Recorded information:
+ + + + +

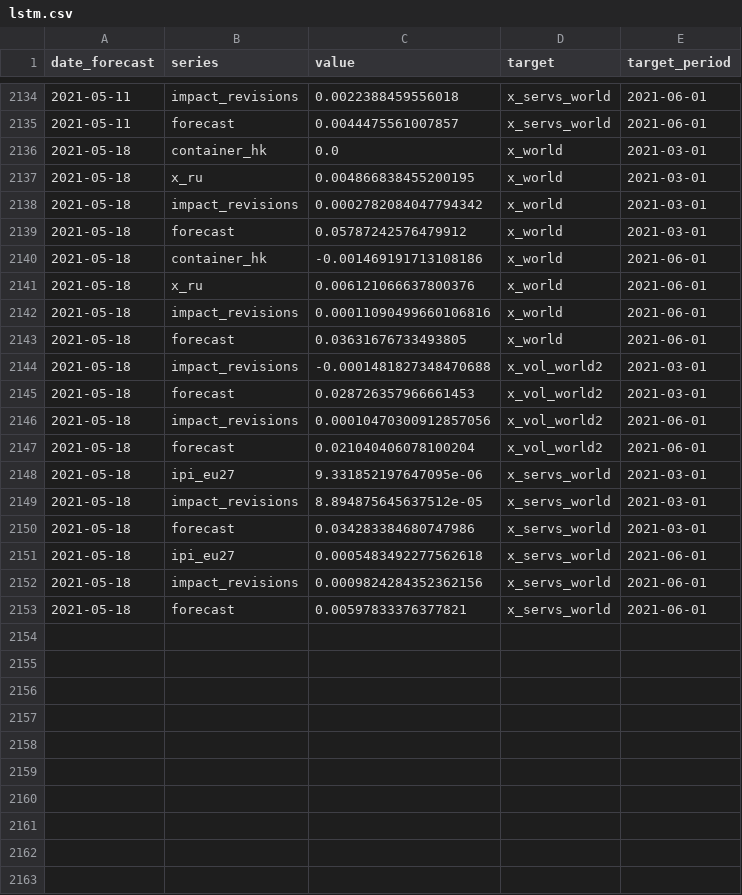
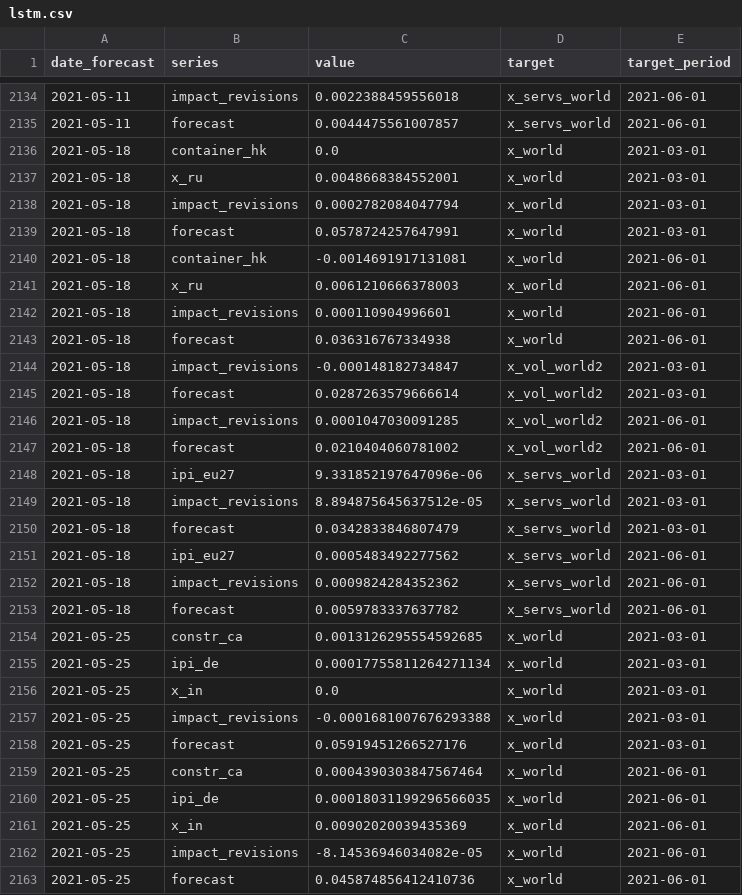
Before and after one commit to dhopp1-UNCTAD/unctad-nowcast-web, a CSV file: nowcasts/data/lstm.csv, drawn as a sheet; only a part is shown, gaps mark what is left out; the diff covers the shown part only.

```diff
--- a/nowcasts/data/lstm.csv
+++ b/nowcasts/data/lstm.csv
@@ -2136,18 +2136,28 @@ date_forecast,series,value,target,target_period
 2021-05-18,container_hk,0.0,x_world,2021-03-01
-2021-05-18,x_ru,0.004866838455200195,x_world,2021-03-01
-2021-05-18,impact_revisions,0.0002782084047794342,x_world,2021-03-01
-2021-05-18,forecast,0.05787242576479912,x_world,2021-03-01
-2021-05-18,container_hk,-0.001469191713108186,x_world,2021-06-01
-2021-05-18,x_ru,0.006121066637800376,x_world,2021-06-01
-2021-05-18,impact_revisions,0.00011090499660106816,x_world,2021-06-01
-2021-05-18,forecast,0.03631676733493805,x_world,2021-06-01
-2021-05-18,impact_revisions,-0.0001481827348470688,x_vol_world2,2021-03-01
-2021-05-18,forecast,0.028726357966661453,x_vol_world2,2021-03-01
-2021-05-18,impact_revisions,0.00010470300912857056,x_vol_world2,2021-06-01
-2021-05-18,forecast,0.021040406078100204,x_vol_world2,2021-06-01
-2021-05-18,ipi_eu27,9.331852197647095e-06,x_servs_world,2021-03-01
+2021-05-18,x_ru,0.0048668384552001,x_world,2021-03-01
+2021-05-18,impact_revisions,0.0002782084047794,x_world,2021-03-01
+2021-05-18,forecast,0.0578724257647991,x_world,2021-03-01
+2021-05-18,container_hk,-0.0014691917131081,x_world,2021-06-01
+2021-05-18,x_ru,0.0061210666378003,x_world,2021-06-01
+2021-05-18,impact_revisions,0.000110904996601,x_world,2021-06-01
+2021-05-18,forecast,0.036316767334938,x_world,2021-06-01
+2021-05-18,impact_revisions,-0.000148182734847,x_vol_world2,2021-03-01
+2021-05-18,forecast,0.0287263579666614,x_vol_world2,2021-03-01
+2021-05-18,impact_revisions,0.0001047030091285,x_vol_world2,2021-06-01
+2021-05-18,forecast,0.0210404060781002,x_vol_world2,2021-06-01
+2021-05-18,ipi_eu27,9.331852197647096e-06,x_servs_world,2021-03-01
 2021-05-18,impact_revisions,8.894875645637512e-05,x_servs_world,2021-03-01
-2021-05-18,forecast,0.034283384680747986,x_servs_world,2021-03-01
-2021-05-18,ipi_eu27,0.0005483492277562618,x_servs_world,2021-06-01
-2021-05-18,impact_revisions,0.0009824284352362156,x_servs_world,2021-06-01
-2021-05-18,forecast,0.00597833376377821,x_servs_world,2021-06-01
+2021-05-18,forecast,0.0342833846807479,x_servs_world,2021-03-01
+2021-05-18,ipi_eu27,0.0005483492277562,x_servs_world,2021-06-01
+2021-05-18,impact_revisions,0.0009824284352362,x_servs_world,2021-06-01
+2021-05-18,forecast,0.0059783337637782,x_servs_world,2021-06-01
+2021-05-25,constr_ca,0.0013126295554592685,x_world,2021-03-01
+2021-05-25,ipi_de,0.00017755811264271134,x_world,2021-03-01
+2021-05-25,x_in,0.0,x_world,2021-03-01
+2021-05-25,impact_revisions,-0.0001681007676293388,x_world,2021-03-01
+2021-05-25,forecast,0.05919451266527176,x_world,2021-03-01
+2021-05-25,constr_ca,0.0004390303847567464,x_world,2021-06-01
+2021-05-25,ipi_de,0.00018031199296566035,x_world,2021-06-01
+2021-05-25,x_in,0.00902020039435369,x_world,2021-06-01
+2021-05-25,impact_revisions,-8.14536946034082e-05,x_world,2021-06-01
+2021-05-25,forecast,0.045874856412410736,x_world,2021-06-01
```
Also changed, not shown: 20 added rows elsewhere in this file, nowcasts/data/actuals.csv, nowcasts/data/gdp.csv, 1 other file.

+ + + + +

Task prompt: Count lines, not occurrences. State how many lines of the entries contain the word "file", and add nothing.

Exercise answer: 2